 It would have been better if I'd drawn her smaller and added more figures.  Maybe she could be partying with a bunch of goblins and fairies, that would have been more popular.  But I had very little time to get this done so I simplified, perhaps a little too much.

Thursday, December 7, 2017

Maux Faux Part ...something...I forgot

If the story-line of this blog seems a little disjointed or non-sequential just know that it's a good deal more linear and structured than my actual life.

Here's a panel that I painted during the phase described HERE.
It is actually the twin to the panel used for the first Steampunk Octopus painting we did.  They were real-estate signs screwed on either side a big pole.  No I didn't steal them, the property developer knocked the pole down after buying the real-estate, but hadn't tossed it into the debris dumpster yet.  This happens a lot.  It's a rich source of painting material for me.  It's not that I can't afford at this point to buy a canvas, I could, but having used this kind of thing in the past I've grown fond of the idea.  It's part of my...part of my...idiom, that's it!
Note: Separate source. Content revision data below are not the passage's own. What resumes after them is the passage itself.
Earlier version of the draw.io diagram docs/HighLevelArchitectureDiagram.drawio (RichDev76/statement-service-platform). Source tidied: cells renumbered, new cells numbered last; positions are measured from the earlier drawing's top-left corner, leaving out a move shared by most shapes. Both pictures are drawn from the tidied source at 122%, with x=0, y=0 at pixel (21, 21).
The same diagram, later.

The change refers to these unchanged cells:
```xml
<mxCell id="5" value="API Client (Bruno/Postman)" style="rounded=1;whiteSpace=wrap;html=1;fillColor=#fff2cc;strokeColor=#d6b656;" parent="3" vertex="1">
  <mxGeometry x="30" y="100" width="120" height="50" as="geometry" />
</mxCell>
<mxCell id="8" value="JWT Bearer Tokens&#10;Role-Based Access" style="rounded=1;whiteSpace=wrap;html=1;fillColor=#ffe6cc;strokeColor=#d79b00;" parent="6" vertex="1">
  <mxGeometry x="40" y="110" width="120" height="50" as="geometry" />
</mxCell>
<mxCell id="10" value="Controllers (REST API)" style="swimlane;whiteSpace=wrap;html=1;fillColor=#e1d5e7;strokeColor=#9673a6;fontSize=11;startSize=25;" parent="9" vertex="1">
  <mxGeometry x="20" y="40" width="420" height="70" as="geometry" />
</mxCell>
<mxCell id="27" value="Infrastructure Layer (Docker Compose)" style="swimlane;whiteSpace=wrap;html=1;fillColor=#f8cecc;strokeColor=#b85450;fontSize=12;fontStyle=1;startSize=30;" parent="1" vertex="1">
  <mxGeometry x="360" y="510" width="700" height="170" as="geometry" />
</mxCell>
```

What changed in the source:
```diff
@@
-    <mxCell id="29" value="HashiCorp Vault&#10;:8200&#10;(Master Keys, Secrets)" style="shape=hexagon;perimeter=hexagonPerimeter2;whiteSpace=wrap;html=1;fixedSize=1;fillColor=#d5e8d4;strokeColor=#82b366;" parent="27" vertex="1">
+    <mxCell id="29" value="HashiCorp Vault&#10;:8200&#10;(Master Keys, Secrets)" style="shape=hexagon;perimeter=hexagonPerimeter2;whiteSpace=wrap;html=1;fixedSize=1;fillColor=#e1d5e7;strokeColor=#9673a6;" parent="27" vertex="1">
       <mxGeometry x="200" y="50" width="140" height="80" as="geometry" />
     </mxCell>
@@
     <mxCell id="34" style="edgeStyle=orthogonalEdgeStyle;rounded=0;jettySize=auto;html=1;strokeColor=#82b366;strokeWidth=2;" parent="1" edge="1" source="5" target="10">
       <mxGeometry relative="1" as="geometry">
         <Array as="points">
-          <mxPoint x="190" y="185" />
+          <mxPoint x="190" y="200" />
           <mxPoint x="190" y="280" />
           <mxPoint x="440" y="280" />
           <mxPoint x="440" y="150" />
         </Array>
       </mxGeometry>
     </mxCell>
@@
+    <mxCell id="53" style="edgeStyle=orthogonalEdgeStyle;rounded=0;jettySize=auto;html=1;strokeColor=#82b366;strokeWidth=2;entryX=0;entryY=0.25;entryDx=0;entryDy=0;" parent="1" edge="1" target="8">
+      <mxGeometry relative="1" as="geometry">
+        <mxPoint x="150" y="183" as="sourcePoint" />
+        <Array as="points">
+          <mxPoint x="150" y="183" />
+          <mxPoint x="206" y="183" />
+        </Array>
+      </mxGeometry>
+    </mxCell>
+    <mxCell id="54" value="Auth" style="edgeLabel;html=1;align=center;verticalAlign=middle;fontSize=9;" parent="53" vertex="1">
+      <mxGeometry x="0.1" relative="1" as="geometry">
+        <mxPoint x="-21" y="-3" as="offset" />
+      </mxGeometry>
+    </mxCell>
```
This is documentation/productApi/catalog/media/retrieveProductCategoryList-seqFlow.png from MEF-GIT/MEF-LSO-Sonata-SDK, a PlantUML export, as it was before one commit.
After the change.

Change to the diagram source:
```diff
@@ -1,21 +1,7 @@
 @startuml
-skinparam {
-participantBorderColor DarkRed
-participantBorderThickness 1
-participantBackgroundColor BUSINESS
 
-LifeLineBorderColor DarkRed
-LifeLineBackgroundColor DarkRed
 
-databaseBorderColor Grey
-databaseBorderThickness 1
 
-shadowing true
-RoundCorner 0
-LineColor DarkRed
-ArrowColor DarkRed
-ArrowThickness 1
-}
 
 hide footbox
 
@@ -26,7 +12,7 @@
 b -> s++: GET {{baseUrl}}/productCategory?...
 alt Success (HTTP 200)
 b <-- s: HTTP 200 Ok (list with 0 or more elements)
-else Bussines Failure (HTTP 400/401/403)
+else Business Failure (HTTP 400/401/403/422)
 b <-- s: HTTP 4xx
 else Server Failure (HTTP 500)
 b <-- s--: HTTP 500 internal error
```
Wednesday, November 29, 2017

Desert Scene 7

A thin transparent glaze of yellow on all of the sunlit surfaces and a glaze of purple on all of the shadow surfaces.  Then a tiny bit of opaque color on the peak highlights and that's it for everything except the sky.  My big challenge with the sky was to make this big orange halo of the sunrise and then fade to blue without moving through brown or green.  I managed it by laying down the orange first much wider than I actually wanted it and allowing it to dry completely so no mixing took place.  Then adding a very opaque blue in several different shades so that very little orange could show through the blue and create a color mixture that way.  With the choppy brushstrokes I "fade" the color in with ragged, broken chunks of color.  The brushstrokes appear very lose, but they are much more calculated than they look so that they remained opaque.

I thought it was a big painting.  Look how tiny it seems on this huge wall!

Tuesday, November 28, 2017

Desert Scene 6

The sun will be rising just to the left of the main cactus there so I shaded objects on the left side if they were left of the sunrise and on the right side if they're to the right.  There's also shadow on the near side of things since we're looking right at the light-source.